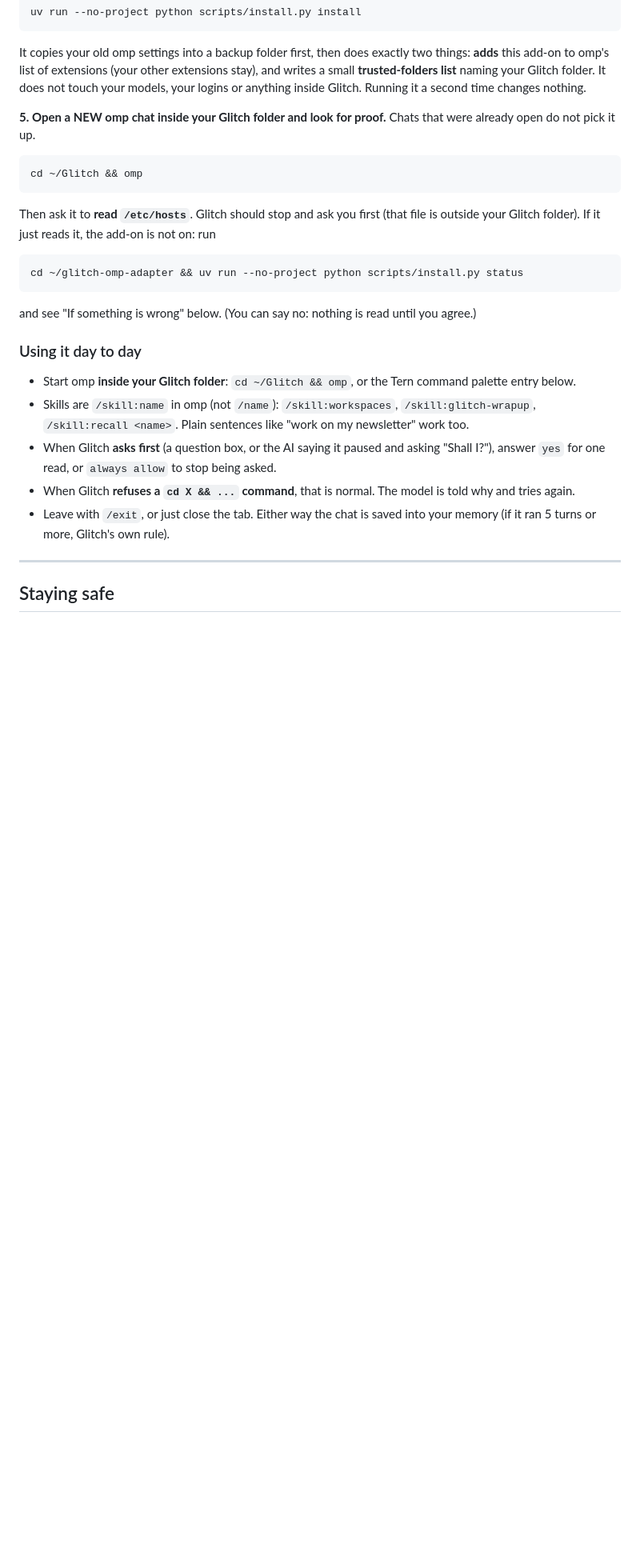
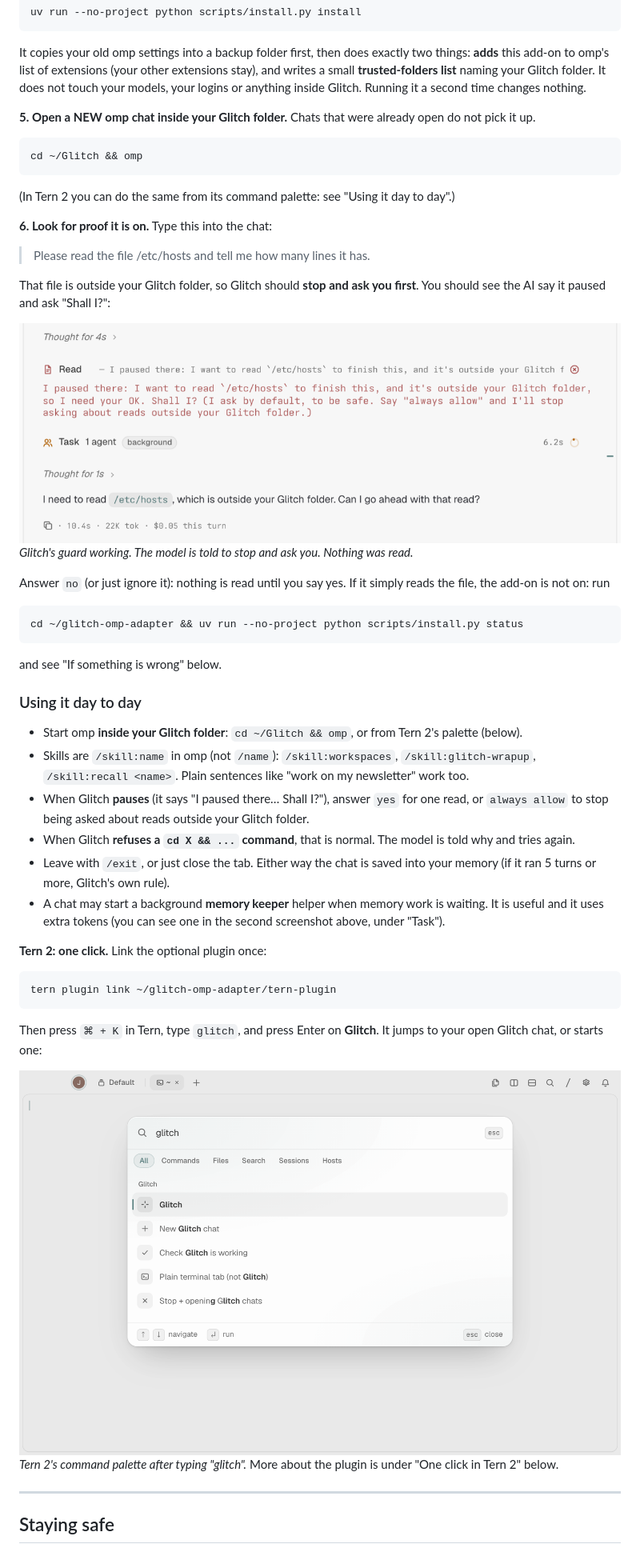
Before and after one commit to MrEvanscodes/glitch-omp-adapter, a Markdown page: README.md, the part around one of its changes. Shown at 80% size. GitHub-like rendering; pictures changed too: docs/img/glitch-asks-first.png (added), docs/img/tern-palette.png (added); blank space fills up the shorter version.

````diff
--- a/README.md
+++ b/README.md
@@ -68,32 +129,57 @@ add-on to omp's list of extensions (your other extensions stay), and writes a sm
 naming your Glitch folder. It does not touch your models, your logins or anything inside Glitch. Running it a
 second time changes nothing.
 
-**5. Open a NEW omp chat inside your Glitch folder and look for proof.** Chats that were already open do not
-pick it up.
+**5. Open a NEW omp chat inside your Glitch folder.** Chats that were already open do not pick it up.
 
 ```bash
 cd ~/Glitch && omp
 ```
 
-Then ask it to **read `/etc/hosts`**. Glitch should stop and ask you first (that file is outside your Glitch
-folder). If it just reads it, the add-on is not on: run
+(In Tern 2 you can do the same from its command palette: see "Using it day to day".)
+
+**6. Look for proof it is on.** Type this into the chat:
+
+> Please read the file /etc/hosts and tell me how many lines it has.
+
+That file is outside your Glitch folder, so Glitch should **stop and ask you first**. You should see the AI say
+it paused and ask "Shall I?":
+
+![Glitch pausing before reading a file outside the Glitch folder](docs/img/glitch-asks-first.png)
+*Glitch's guard working. The model is told to stop and ask you. Nothing was read.*
+
+Answer `no` (or just ignore it): nothing is read until you say yes. If it simply reads the file, the add-on is
+not on: run
 
 ```bash
 cd ~/glitch-omp-adapter && uv run --no-project python scripts/install.py status
 ```
 
-and see "If something is wrong" below. (You can say no: nothing is read until you agree.)
+and see "If something is wrong" below.
 
 ### Using it day to day
 
-- Start omp **inside your Glitch folder**: `cd ~/Glitch && omp`, or the Tern command palette entry below.
+- Start omp **inside your Glitch folder**: `cd ~/Glitch && omp`, or from Tern 2's palette (below).
 - Skills are `/skill:name` in omp (not `/name`): `/skill:workspaces`, `/skill:glitch-wrapup`, `/skill:recall <name>`.
   Plain sentences like "work on my newsletter" work too.
-- When Glitch **asks first** (a question box, or the AI saying it paused and asking "Shall I?"), answer `yes`
-  for one read, or `always allow` to stop being asked.
+- When Glitch **pauses** (it says "I paused there… Shall I?"), answer `yes` for one read, or `always allow` to
+  stop being asked about reads outside your Glitch folder.
 - When Glitch **refuses a `cd X && ...` command**, that is normal. The model is told why and tries again.
 - Leave with `/exit`, or just close the tab. Either way the chat is saved into your memory (if it ran 5 turns
   or more, Glitch's own rule).
+- A chat may start a background **memory keeper** helper when memory work is waiting. It is useful and it uses
+  extra tokens (you can see one in the second screenshot above, under "Task").
+
+**Tern 2: one click.** Link the optional plugin once:
+
+```bash
+tern plugin link ~/glitch-omp-adapter/tern-plugin
+```
+
+Then press `⌘ + K` in Tern, type `glitch`, and press Enter on **Glitch**. It jumps to your open Glitch chat, or
+starts one:
+
+![Tern 2's command palette showing the Glitch entries](docs/img/tern-palette.png)
+*Tern 2's command palette after typing "glitch".* More about the plugin is under "One click in Tern 2" below.
 
 ---
 
````
Also changed, not shown: other parts of README.md (+92 -20 lines), docs/img/omp-in-tern.png (added).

_ _ _ _ _

**AIM OF THE TASK**
Pull each line holding "asked" out of the listing.

**EXPECTED OUTPUT**
-  for one read, or `always allow` to stop being asked.
+  stop being asked about reads outside your Glitch folder.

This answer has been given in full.